A guest post from my ACA successor Peter Crail:
Perhaps the biggest news in the nonproliferation world Thursday was North Korea’s delivery of its long-awaited nuclear declaration. Caveats aside, and they are big ones (yes it’s late, no it won’t detail what the North Koreans were doing with Syria or with uranium enrichment, no it won’t cover whatever weapons were made) this is the start of getting a good look at what the North Korean’s were doing with their Pu program and hopefully, shutting it down for good.
Of course, the devil is in the details. That means verification, which has become the new buzz word for all things North Korea these days.
During Secretary Rice’s North Korea “speech”:http://www.state.gov/secretary/rm/2008/06/106034.htm at the Heritage Foundation this month (entitled “U.S. Policy Toward Asia,” but really…it was a North Korea speech) she outlined in quite specific terms some of the expectations for what the verification process should look like:
bq. Verification should require, among other measures, on-site access to facilities and sites in North Korea. Verification should require the collection and removal of environmental and material samples, as well as forensic analysis of materials and equipment, all at North Korean sites and facilities. Verification should require access to design documents, operating and production records, reports, logbooks, and other records for all facilities associated with production and processing of all nuclear materials in North Korea. And verification should require interviews with North Koreans involved in nuclear programs. Verification will not be easy, but it is essential. And the six parties are developing a detailed verification and implementation plan incorporating these principles.
Stanford’s Sigfried Hecker has “said”:http://www.armscontrol.org/act/2008_06/NKPlutonium.asp that, if Pyongyang agrees to measures like these, we should have “high degree of confidence” of how much Pu they produced.

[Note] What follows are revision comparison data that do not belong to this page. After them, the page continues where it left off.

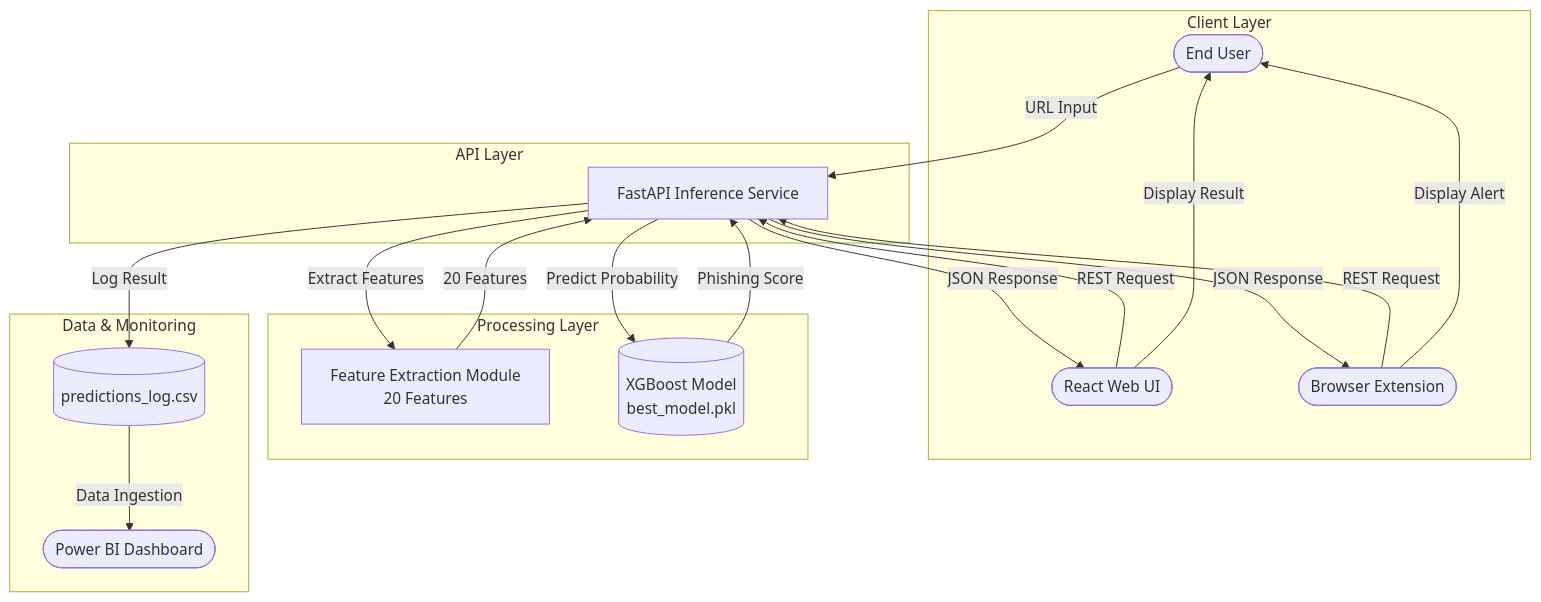
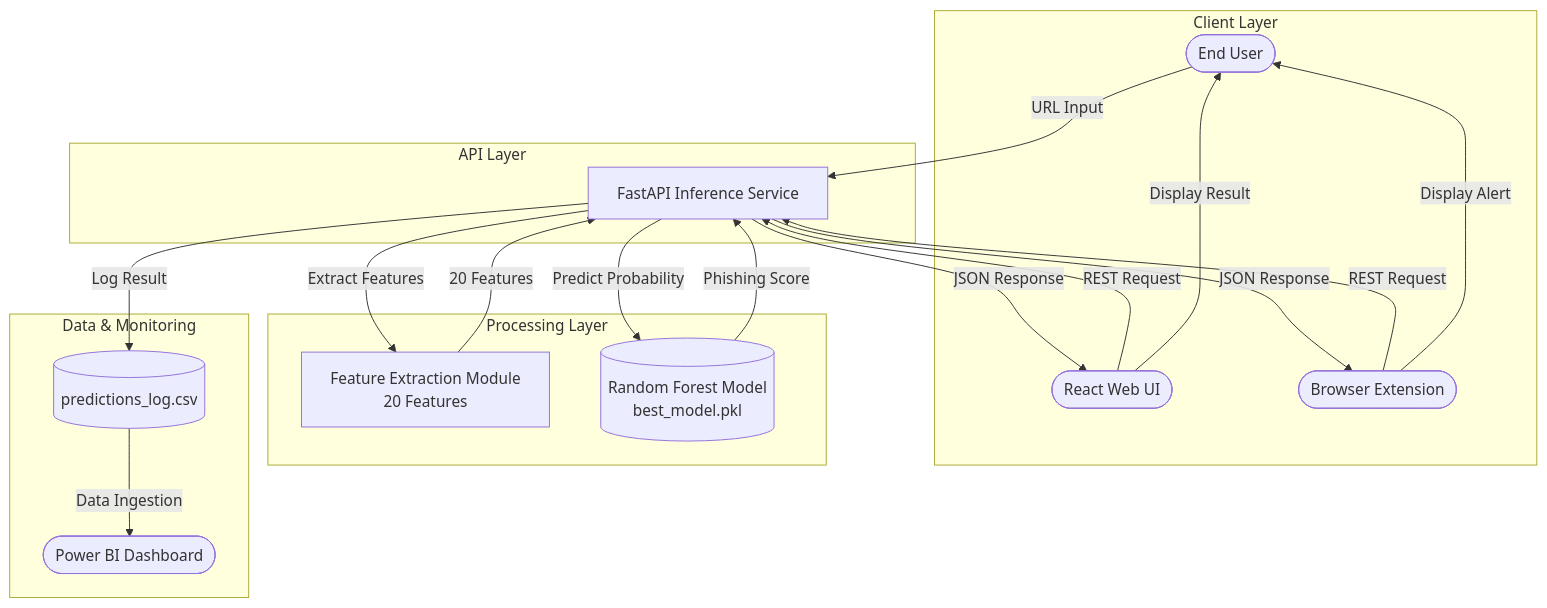
Before and after one commit to darekarbro/ML-Based-Phishing-URL-Detection: the diagram in Docs/Architecture.md, drawn with Mermaid. The commit also changed other lines of this file and 2 other files, not shown here.

````diff
--- a/Docs/Architecture.md
+++ b/Docs/Architecture.md
@@ -9,38 +9,38 @@
 ```mermaid
 graph TB
     subgraph "Client Layer"
         User([End User])
         WebUI([React Web UI])
         Extension([Browser Extension])
     end
     
     subgraph "API Layer"
         API[FastAPI Inference Service]
     end
     
     subgraph "Processing Layer"
         FE[Feature Extraction Module<br/>20 Features]
-        Model[(XGBoost Model<br/>best_model.pkl)]
+        Model[(Random Forest Model<br/>best_model.pkl)]
     end
     
     subgraph "Data & Monitoring"
         CSV[(predictions_log.csv)]
         PowerBI([Power BI Dashboard])
     end
     
     User -->|URL Input| API
     WebUI -->|REST Request| API
     Extension -->|REST Request| API
     
     API -->|Extract Features| FE
     FE -->|20 Features| API
     API -->|Predict Probability| Model
     Model -->|Phishing Score| API
     
     API -->|Log Result| CSV
     CSV -->|Data Ingestion| PowerBI
     API -->|JSON Response| WebUI
     API -->|JSON Response| Extension
     WebUI -->|Display Result| User
     Extension -->|Display Alert| User
 ```
````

Of course, Rice insisted several times that these verification measures would be required at “all facilities.” She is right, but the question is, will North Korea really agree to verification for anything beyond Yongbyon, at least in the near future? I suspect we will either be looking at more than the three phases envisioned, or a “phase three” with quite a few sub-phases to get to that point.
So, it’s still too early to break out the champagne bottles, but maybe a little “fireworks display”:http://english.donga.com/srv/service.php3?bicode=060000&biid=2008062740168 is in order.